Hurstwood tells her they're not easy to get and they're insanely expensive, but she throws a tantrum and he gives in. He doesn't stick around for supper.
We return to the present as Hurstwood eats breakfast with his family. He's irritated because Jessica keeps dropping hints that she wants to go to Europe for the summer like her rich friends. He's further ticked that George Jr. went off to another town for a tennis match and didn't tell him. He feels out of the loop with his kids.
Hurstwood cheers himself up by thinking of Carrie. He contemplates the fact that Carrie has no clue that he's married and he's hopeful that she won't find out. They've become serious pen pals, writing to each other ever since the theater night. Hurstwood writes her a letter asking her to meet him in the park.
They meet up, and after exchanging a few pleasantries, Hurstwood cuts to the chase: he wants her to leave Drouet and come away with him.
She asks him where they'd go, and he asks her where she wants to go. She doesn't want to stay in Chicago because Drouet's there, but Hurstwood would have to give up his job if they left, so he tries to convince her Chicago is big enough for all of them.
And then she drops a bomb: "I shouldn't want to get married as long as [Drouet]'s here" (15.80), she tells him.

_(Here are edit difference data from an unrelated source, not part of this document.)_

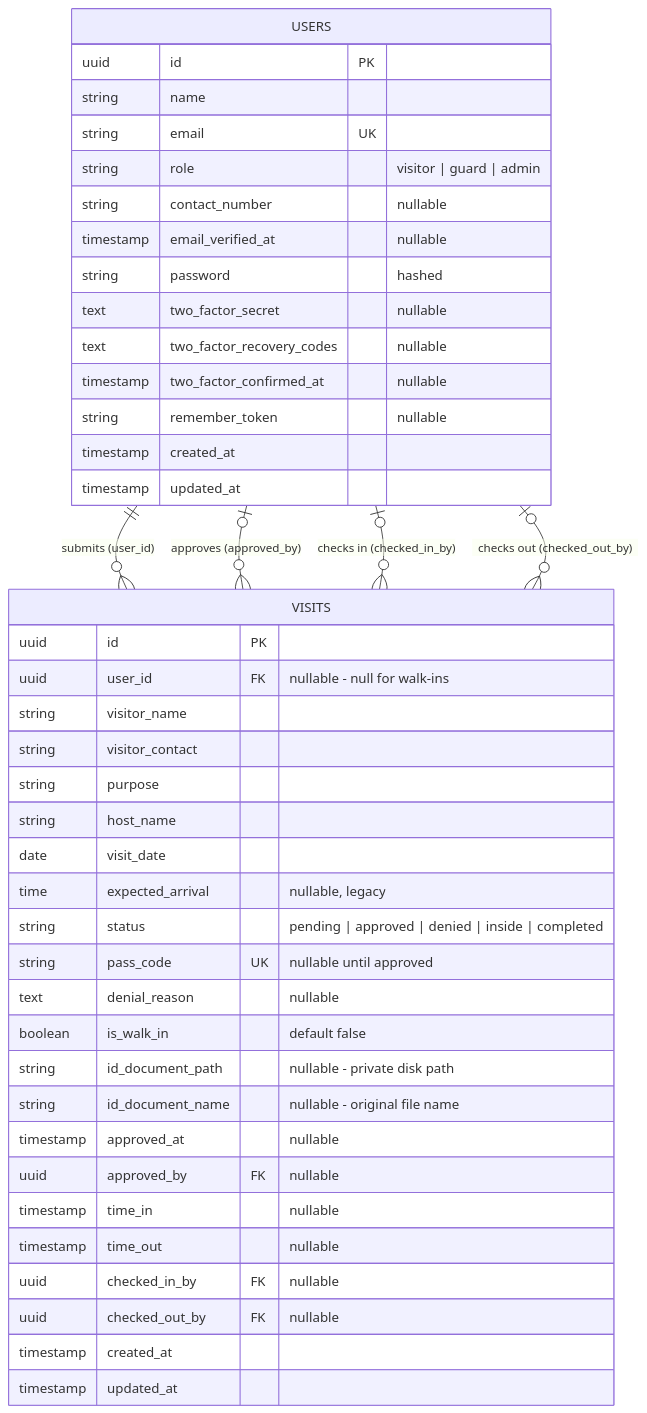
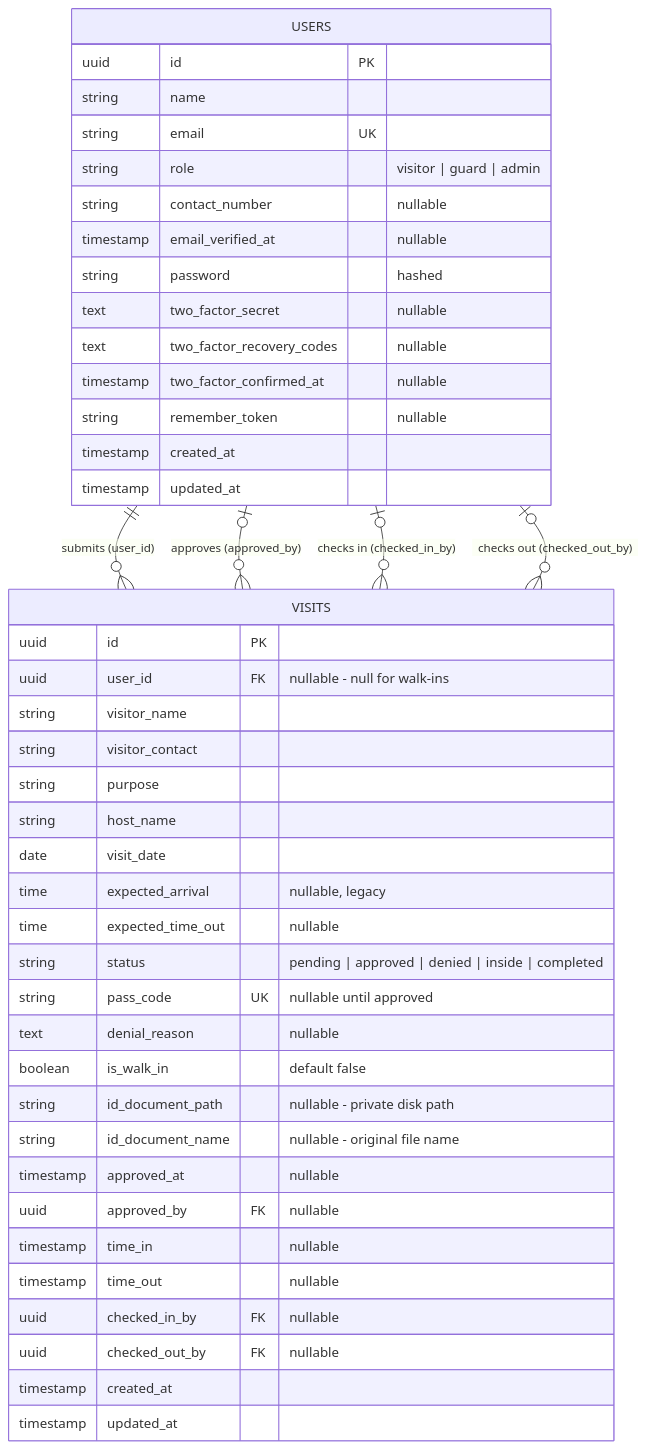
Before and after one commit to nikkijoykasan-lang/qrvisits: the first of 4 diagrams in .agents/context/ERD.md, drawn with Mermaid. The commit also changed other lines of this file and 37 other files, not shown here.

````diff
--- a/.agents/context/ERD.md
+++ b/.agents/context/ERD.md
@@ -24,48 +24,49 @@
 ```mermaid
 erDiagram
     USERS {
         uuid id PK
         string name
         string email UK
         string role "visitor | guard | admin"
         string contact_number "nullable"
         timestamp email_verified_at "nullable"
         string password "hashed"
         text two_factor_secret "nullable"
         text two_factor_recovery_codes "nullable"
         timestamp two_factor_confirmed_at "nullable"
         string remember_token "nullable"
         timestamp created_at
         timestamp updated_at
     }
 
     VISITS {
         uuid id PK
         uuid user_id FK "nullable - null for walk-ins"
         string visitor_name
         string visitor_contact
         string purpose
         string host_name
         date visit_date
         time expected_arrival "nullable, legacy"
+        time expected_time_out "nullable"
         string status "pending | approved | denied | inside | completed"
         string pass_code UK "nullable until approved"
         text denial_reason "nullable"
         boolean is_walk_in "default false"
         string id_document_path "nullable - private disk path"
         string id_document_name "nullable - original file name"
         timestamp approved_at "nullable"
         uuid approved_by FK "nullable"
         timestamp time_in "nullable"
         timestamp time_out "nullable"
         uuid checked_in_by FK "nullable"
         uuid checked_out_by FK "nullable"
         timestamp created_at
         timestamp updated_at
     }
 
     USERS ||--o{ VISITS : "submits (user_id)"
     USERS |o--o{ VISITS : "approves (approved_by)"
     USERS |o--o{ VISITS : "checks in (checked_in_by)"
     USERS |o--o{ VISITS : "checks out (checked_out_by)"
 ```
````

Hurstwood panics at first, as the word bigamy flashes in his mind like a neon sign, but he can't help feeling happy that she feels so strongly about him.
Hurstwood gets a brilliant idea: he'll give Carrie a little test. He asks her what she would do if he came to her and told her that he had to go away and wasn't coming back. Would she go with him?
Duh—the answer is yes. He presses, asking if she would still go if they couldn't get married right away. She says that would be okay as long as they got married "as soon as we got to the other end of the journey." He plays it off like he's joking, telling her he'll come get her some evening, and she reinforces her sentiment that she will only stay with him if he marries her.